DISTRIBUTION

The genus has been reported from the upper Orinoco, the eastern, north-flowing Amazon tributaries, and the Rio Tocantins (Stawikowski, 1992).


ECOLOGY

A large-river dweller that eats freshwater sponges and probably other invertebrates. There is also a lot of wood in the gut, but it appears as if this was consumed accidentally.



LITERATURE CITED

Armbruster, J.W. 1997. Phylogenetic relationships of the sucker-mouth armored catfishes (Loricariidae) with particular emphasis on the Ancistrinae, Hypostominae, and Neoplecostominae. Unpubl. Ph.D. dissertation. University of Illinois, Urbana-Champaign. 409 pp.

Burgess, W.E. 1994. Scobinancistrus aureatus, a new species of loricariid catfish from the Rio Xingu (Loricariidae: Ancistrinae). Tropical Fish Hobbyist 43:236?242.

Stawikowski, R. 1992. Die Gattung Leporacanthicus Isbrücker & Nijssen, 1989. Harnischwelse, DATZ-Sonderheft, September 1992: 58-61.


  • TOP

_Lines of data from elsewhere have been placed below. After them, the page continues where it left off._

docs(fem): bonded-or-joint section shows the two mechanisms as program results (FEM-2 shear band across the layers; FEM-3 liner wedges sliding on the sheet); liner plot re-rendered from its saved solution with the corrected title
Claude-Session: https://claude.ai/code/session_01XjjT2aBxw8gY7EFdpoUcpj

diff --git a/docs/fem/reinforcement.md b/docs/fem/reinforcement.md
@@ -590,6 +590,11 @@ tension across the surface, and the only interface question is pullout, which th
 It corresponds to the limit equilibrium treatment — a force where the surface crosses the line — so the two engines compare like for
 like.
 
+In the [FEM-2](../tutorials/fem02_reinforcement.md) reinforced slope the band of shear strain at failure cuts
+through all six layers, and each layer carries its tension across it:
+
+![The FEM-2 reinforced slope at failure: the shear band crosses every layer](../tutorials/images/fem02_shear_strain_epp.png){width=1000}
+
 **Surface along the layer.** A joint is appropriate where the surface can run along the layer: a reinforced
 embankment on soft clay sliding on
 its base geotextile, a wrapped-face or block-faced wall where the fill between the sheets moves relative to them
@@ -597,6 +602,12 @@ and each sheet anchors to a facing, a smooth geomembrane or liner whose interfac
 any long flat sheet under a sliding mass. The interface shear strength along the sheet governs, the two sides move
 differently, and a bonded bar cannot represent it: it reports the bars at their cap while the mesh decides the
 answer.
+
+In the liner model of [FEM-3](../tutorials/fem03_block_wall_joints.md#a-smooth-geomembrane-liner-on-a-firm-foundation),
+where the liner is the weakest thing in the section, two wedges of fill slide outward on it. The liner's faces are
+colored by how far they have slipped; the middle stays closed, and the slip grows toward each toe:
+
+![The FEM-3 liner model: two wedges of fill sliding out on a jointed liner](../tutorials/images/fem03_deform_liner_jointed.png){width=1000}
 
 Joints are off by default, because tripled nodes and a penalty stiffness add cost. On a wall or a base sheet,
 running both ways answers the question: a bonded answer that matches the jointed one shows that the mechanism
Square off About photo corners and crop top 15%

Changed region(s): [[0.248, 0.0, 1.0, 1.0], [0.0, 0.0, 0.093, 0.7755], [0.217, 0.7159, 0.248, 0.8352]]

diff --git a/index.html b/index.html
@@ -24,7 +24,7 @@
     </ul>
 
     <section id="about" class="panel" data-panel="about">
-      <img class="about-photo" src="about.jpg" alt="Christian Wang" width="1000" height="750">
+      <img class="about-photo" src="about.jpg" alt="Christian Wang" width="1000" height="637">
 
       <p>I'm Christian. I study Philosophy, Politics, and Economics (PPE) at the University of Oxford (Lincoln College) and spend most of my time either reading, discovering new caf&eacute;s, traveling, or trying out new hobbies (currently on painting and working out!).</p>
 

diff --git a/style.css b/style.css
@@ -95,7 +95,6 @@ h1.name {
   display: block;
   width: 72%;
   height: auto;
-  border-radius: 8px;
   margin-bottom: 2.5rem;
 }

  • If you have any comments or questions regardng this site, please contact Jon Armbruster at armbrjw@mail.auburn.edu